How to Make Money With Society6
Society6 has a poor commission scheme and poor seller visibility, but lets you set your own commission on art prints.
- Commission: You can set your own commission, but *only* on art prints of your images. Society6 sets a fixed 10% commission on the other products you can sell.
- Shop visibility: Unknown unique monthly visitors. Visibility seems to come mostly from the recency of the products you post. Right when you post, people see the product and might "like" it. After that, it drops into obscurity unless you promote it. Also, while all of your products are listed in *your* shop, they aren't listed in the official Society6 shop -- only select items are chosen to be offered in the main Society6 shop.
- Products available: Art prints, cards, iPhone cases, iPhone/iPod/iPad/Laptop skins, tote bags, hoodies, tee shirts, throw pillows.
- How to make money with Society6: Because your products are only available in your store, and not in a larger marketplace, you need to heavily promote your own store, even more so than on Cafepress and Zazzle where at least your own items are available in the main shop. On top of that, you can't set commission on products in your own store except on prints. So a good strategy with this print-on-demand provider would be to focus on making and merchandizing high quality fine art and graphic design as posters and prints and promoting these items in your store heavily.
- Society6's seller intro: http://society6.com/help/selling
Other ServicesThere are other print on demand digital printing services as well: Spreadshirt, Printfection, Custom Ink, Envelop, spoonflower (specializes in printing patterns onto fabrics) and shirt city.
Can you make a living online using Zazzle, Cafepress, or another Print on Demand Site?Can you make some pocket change? Yes. According to this article, the average Cafepress store sells about three items a year totaling about $100 in total sales, which means you, as a seller, would make about $10 in royalties per year.
If you earned a little more and you relocated to a country with a very low cost of living you might even be able to make a living online that way.

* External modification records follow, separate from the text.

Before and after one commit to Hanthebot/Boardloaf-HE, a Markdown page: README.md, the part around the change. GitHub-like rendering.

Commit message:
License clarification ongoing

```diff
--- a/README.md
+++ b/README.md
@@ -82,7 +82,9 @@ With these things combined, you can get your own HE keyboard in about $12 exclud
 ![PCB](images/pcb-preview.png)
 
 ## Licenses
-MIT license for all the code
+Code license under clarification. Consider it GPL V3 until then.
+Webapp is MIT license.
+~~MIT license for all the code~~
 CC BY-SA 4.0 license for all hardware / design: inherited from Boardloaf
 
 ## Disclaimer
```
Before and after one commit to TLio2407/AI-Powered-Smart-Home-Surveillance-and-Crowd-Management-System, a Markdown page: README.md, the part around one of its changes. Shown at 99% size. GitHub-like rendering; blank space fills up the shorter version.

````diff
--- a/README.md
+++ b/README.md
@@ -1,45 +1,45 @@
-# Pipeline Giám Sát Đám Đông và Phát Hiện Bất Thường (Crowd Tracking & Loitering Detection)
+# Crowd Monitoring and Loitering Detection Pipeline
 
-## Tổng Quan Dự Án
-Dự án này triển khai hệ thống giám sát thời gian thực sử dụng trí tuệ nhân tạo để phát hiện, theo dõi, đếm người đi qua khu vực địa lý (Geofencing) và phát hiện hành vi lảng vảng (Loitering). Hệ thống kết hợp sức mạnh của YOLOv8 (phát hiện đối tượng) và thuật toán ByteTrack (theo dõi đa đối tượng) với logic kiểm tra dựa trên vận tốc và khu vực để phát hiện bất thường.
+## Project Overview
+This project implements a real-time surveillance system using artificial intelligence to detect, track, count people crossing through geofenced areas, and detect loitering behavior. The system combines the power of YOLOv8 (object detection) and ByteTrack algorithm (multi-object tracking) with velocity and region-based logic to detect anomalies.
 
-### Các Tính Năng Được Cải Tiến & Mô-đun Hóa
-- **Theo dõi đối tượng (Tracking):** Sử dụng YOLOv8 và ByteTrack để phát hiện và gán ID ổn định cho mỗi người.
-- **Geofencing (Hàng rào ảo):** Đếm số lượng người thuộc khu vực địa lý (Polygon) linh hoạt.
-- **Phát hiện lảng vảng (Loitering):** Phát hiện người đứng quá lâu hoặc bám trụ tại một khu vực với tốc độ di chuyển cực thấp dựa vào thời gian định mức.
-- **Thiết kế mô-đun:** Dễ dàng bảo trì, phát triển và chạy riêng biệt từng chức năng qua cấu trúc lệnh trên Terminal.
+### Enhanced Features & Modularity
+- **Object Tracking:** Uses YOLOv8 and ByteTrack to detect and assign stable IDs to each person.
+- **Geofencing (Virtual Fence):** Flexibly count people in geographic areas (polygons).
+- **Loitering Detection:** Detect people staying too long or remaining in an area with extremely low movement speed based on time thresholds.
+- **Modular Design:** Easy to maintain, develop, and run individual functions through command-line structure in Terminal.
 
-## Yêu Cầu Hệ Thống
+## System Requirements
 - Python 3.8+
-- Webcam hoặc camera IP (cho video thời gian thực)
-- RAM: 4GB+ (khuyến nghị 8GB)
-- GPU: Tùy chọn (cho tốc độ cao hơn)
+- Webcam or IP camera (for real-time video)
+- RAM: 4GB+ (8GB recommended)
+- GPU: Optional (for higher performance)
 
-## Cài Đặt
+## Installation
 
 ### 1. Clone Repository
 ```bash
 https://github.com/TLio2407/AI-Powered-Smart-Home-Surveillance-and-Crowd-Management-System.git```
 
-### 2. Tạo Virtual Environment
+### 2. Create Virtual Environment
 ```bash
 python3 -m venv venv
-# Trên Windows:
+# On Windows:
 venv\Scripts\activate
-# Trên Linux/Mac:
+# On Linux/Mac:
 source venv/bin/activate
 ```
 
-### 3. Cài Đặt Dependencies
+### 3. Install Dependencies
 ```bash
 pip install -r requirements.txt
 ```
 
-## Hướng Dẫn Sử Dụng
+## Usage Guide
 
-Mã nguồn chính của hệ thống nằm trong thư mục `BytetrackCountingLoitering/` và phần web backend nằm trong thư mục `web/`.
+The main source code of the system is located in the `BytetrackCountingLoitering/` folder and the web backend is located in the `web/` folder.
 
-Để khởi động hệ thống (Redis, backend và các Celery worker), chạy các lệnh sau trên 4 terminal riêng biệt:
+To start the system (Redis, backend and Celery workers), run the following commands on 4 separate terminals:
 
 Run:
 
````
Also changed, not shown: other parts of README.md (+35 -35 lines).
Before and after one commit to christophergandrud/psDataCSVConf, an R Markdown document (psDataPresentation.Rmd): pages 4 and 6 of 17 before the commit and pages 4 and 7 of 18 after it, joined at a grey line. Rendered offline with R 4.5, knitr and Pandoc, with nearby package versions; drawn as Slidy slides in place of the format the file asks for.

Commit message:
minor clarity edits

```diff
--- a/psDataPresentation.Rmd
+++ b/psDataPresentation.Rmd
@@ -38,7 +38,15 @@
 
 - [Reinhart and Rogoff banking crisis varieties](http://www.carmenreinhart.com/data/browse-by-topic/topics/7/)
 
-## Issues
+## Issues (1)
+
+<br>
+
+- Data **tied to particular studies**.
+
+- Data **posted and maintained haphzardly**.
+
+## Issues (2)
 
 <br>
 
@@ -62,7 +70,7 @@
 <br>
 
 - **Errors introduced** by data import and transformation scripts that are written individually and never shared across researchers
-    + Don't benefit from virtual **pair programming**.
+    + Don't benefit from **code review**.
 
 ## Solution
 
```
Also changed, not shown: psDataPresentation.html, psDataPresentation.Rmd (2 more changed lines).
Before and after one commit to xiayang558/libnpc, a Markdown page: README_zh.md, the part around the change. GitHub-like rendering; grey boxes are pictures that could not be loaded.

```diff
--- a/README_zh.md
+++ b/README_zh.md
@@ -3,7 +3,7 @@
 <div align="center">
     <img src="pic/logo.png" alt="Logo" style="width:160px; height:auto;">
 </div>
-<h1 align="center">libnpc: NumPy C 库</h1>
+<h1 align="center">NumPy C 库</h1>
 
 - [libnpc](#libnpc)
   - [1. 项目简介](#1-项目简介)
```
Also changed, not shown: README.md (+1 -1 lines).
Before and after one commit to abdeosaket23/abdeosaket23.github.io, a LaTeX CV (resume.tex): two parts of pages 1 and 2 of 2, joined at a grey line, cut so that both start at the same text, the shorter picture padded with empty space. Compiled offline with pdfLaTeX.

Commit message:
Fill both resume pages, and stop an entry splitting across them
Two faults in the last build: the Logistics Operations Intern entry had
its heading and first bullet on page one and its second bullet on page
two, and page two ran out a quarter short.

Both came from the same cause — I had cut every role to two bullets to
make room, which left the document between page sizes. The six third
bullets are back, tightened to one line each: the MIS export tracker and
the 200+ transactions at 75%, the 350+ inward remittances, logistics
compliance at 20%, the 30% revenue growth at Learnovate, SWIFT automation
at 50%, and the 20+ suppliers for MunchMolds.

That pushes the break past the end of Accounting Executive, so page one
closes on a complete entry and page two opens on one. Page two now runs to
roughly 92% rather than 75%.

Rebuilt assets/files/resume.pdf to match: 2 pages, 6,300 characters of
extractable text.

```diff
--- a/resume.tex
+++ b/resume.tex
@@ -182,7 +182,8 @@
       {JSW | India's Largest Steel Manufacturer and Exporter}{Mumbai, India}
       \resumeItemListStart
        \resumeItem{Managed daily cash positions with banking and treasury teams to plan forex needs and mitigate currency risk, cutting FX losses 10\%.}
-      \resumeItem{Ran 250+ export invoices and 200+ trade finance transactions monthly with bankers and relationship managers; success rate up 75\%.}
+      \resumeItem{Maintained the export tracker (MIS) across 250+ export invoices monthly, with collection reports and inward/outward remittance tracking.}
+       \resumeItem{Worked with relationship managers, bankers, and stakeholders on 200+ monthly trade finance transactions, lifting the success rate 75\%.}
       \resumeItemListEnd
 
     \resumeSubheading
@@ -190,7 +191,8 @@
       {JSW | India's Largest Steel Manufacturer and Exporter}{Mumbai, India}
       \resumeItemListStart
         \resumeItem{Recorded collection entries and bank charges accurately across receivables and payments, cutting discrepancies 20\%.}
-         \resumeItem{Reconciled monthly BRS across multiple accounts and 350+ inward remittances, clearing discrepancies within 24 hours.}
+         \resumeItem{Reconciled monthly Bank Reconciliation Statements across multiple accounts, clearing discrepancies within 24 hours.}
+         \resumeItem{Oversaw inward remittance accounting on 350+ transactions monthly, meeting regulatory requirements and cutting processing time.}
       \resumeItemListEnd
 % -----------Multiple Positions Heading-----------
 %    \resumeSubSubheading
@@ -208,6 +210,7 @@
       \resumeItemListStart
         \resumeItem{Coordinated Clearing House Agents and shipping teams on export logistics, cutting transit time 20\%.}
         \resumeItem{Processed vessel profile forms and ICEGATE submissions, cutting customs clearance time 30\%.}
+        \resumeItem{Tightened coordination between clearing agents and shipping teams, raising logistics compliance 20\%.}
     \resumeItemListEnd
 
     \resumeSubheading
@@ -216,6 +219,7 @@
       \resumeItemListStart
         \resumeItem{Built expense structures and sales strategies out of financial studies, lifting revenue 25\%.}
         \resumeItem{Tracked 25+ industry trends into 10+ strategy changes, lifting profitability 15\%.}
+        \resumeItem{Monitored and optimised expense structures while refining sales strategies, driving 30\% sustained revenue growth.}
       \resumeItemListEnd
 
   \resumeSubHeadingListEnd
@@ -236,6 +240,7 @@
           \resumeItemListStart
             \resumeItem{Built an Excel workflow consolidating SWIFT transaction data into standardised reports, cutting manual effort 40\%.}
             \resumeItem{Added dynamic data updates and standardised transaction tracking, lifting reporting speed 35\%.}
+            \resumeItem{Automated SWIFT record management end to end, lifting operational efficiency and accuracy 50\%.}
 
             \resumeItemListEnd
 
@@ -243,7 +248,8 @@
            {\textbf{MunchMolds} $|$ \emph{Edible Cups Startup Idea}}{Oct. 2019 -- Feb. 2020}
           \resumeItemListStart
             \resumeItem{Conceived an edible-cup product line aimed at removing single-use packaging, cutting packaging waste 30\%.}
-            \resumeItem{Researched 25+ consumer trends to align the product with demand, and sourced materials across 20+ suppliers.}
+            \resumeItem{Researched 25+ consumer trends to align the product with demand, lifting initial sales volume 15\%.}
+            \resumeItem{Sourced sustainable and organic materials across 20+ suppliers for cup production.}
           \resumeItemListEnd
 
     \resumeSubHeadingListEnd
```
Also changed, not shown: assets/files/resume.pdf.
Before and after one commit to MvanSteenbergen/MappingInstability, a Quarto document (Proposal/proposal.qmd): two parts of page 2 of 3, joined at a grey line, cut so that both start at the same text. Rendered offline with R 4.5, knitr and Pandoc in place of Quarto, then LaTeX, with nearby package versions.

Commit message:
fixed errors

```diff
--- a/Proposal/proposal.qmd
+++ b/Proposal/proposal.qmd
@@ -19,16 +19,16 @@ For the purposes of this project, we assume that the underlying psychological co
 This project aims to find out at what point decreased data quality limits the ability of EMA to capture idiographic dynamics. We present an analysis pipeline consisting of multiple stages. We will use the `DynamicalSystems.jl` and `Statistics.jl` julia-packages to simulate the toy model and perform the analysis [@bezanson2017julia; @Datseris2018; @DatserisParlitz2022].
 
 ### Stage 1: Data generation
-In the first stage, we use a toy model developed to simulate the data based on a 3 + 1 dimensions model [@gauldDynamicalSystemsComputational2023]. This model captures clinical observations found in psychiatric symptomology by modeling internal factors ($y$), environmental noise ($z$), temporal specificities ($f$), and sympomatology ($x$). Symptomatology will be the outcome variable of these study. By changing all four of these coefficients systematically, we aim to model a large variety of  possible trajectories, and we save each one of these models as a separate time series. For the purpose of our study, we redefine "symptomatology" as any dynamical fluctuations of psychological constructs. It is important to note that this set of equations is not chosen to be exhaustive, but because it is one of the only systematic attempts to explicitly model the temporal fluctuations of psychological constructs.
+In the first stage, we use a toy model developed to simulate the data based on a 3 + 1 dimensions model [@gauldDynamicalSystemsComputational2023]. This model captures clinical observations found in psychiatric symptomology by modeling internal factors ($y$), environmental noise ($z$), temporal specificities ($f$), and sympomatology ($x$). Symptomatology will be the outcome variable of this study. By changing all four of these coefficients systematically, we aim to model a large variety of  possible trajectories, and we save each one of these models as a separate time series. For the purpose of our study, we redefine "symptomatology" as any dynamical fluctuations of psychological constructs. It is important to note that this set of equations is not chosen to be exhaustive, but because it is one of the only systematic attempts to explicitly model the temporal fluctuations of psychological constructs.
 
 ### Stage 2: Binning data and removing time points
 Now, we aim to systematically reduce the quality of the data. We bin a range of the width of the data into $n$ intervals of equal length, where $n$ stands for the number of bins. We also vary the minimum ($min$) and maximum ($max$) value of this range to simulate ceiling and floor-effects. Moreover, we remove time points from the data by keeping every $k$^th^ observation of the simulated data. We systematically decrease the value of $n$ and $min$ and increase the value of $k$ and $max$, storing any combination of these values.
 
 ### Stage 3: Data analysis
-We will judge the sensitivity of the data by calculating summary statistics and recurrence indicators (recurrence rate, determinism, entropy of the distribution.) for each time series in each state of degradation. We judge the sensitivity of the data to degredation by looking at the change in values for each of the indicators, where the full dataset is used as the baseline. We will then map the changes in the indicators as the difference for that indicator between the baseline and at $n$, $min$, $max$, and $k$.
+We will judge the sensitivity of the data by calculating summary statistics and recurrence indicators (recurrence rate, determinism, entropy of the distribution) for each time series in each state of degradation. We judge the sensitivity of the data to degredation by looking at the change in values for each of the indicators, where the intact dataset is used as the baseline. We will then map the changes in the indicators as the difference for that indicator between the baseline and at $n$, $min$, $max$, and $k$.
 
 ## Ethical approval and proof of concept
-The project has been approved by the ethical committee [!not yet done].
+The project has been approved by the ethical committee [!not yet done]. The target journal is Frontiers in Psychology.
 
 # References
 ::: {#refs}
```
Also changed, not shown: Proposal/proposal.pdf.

But if you want to make a living online and stay in a country with a moderate to high cost of living, these services are not a golden ticket to freedom. It may be possible, but if it is, it takes as much work as a traditional office job and potentially much more; you might "work from home" for 100+ hours a week for years with no guarantee that the income you do make will grow beyond a small trickle. So don't consider these sites a shortcut around hard work and dedication.
That said, don't underestimate the power of hard work and dedication when it comes to making money online. I did read one account from a seller on an online forum who claimed to be making a living using these services. To achieve that level of earning, it sounded like she had to work 12 hours a day, day after day, for several years before she was able to make a living online. And now that she is making money online, it requires her constant work to maintain up-to-date design offerings and to promote her store.
Hope some of you find this helpful!